Records from a data collection
* * *
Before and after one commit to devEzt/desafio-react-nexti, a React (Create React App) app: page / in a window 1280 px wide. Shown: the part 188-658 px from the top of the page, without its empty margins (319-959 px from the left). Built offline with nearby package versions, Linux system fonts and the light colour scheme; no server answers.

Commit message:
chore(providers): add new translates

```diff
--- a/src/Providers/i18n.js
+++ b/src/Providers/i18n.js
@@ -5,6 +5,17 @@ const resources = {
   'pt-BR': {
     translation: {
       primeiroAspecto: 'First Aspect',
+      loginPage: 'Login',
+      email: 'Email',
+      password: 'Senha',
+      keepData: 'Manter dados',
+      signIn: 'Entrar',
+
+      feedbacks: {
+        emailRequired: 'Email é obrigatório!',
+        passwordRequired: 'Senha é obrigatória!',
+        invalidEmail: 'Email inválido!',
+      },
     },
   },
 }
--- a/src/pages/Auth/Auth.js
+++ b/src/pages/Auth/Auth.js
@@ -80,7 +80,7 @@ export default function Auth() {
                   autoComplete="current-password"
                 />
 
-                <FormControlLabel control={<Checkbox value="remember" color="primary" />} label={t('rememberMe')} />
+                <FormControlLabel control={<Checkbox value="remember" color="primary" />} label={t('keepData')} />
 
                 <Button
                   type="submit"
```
* * *
EXERCISE GOAL —
What you return should be the records above, repeated exactly.

RESPONSE TO THE TASK —
Before and after one commit to devEzt/desafio-react-nexti, a React (Create React App) app: page / in a window 1280 px wide. Shown: the part 188-658 px from the top of the page, without its empty margins (319-959 px from the left). Built offline with nearby package versions, Linux system fonts and the light colour scheme; no server answers.

Commit message:
chore(providers): add new translates

```diff
--- a/src/Providers/i18n.js
+++ b/src/Providers/i18n.js
@@ -5,6 +5,17 @@ const resources = {
   'pt-BR': {
     translation: {
       primeiroAspecto: 'First Aspect',
+      loginPage: 'Login',
+      email: 'Email',
+      password: 'Senha',
+      keepData: 'Manter dados',
+      signIn: 'Entrar',
+
+      feedbacks: {
+        emailRequired: 'Email é obrigatório!',
+        passwordRequired: 'Senha é obrigatória!',
+        invalidEmail: 'Email inválido!',
+      },
     },
   },
 }
--- a/src/pages/Auth/Auth.js
+++ b/src/pages/Auth/Auth.js
@@ -80,7 +80,7 @@ export default function Auth() {
                   autoComplete="current-password"
                 />
 
-                <FormControlLabel control={<Checkbox value="remember" color="primary" />} label={t('rememberMe')} />
+                <FormControlLabel control={<Checkbox value="remember" color="primary" />} label={t('keepData')} />
 
                 <Button
                   type="submit"
```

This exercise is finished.